It is one of five early human skulls — four of which have jaws — found so far at the site, about 100 kilometers (62 miles) from the capital Tbilisi, along with stone tools that hint at butchery and the bones of big, saber-toothed cats. Lead researcher David Lordkipanidze, director of the Georgian National Museum, described the group as “the richest and most complete collection of indisputable early Homo remains from any one site.”
The skulls vary so much in appearance that under other circumstances, they might have been considered different species, said co-author Christoph Zollikofer of the University of Zurich. “Yet we know that these individuals came from the same location and the same geological time, so they could, in principle, represent a single population of a single species,” he said. The researchers compared the variation in characteristics of the skulls and found that while their jaw, brow and skull shapes were distinct, their traits were all within the range of what could be expected among members of the same species.

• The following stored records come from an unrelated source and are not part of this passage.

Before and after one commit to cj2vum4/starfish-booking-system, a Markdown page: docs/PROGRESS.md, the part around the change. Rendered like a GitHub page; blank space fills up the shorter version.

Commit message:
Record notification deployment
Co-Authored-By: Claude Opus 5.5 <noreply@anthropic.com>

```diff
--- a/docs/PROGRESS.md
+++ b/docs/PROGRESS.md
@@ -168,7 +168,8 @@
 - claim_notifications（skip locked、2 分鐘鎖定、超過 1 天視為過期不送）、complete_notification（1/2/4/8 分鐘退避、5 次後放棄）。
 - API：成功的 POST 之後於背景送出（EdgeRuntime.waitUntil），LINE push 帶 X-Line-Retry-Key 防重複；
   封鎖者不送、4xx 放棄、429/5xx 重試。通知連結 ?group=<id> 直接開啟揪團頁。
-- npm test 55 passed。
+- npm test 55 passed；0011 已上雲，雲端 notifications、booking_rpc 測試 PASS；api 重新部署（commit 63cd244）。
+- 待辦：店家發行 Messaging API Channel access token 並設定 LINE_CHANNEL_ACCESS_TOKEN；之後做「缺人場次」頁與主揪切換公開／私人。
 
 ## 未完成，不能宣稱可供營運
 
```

I have always thought that paleontologists were too quick to name each new major find as a new species. Among all species there is always a wide variety of features. One person is tall. Another has a big forehead or head. This discovery reinforces this idea. The five skulls were all found in the same place, from the same group. Yet they were very different from each other.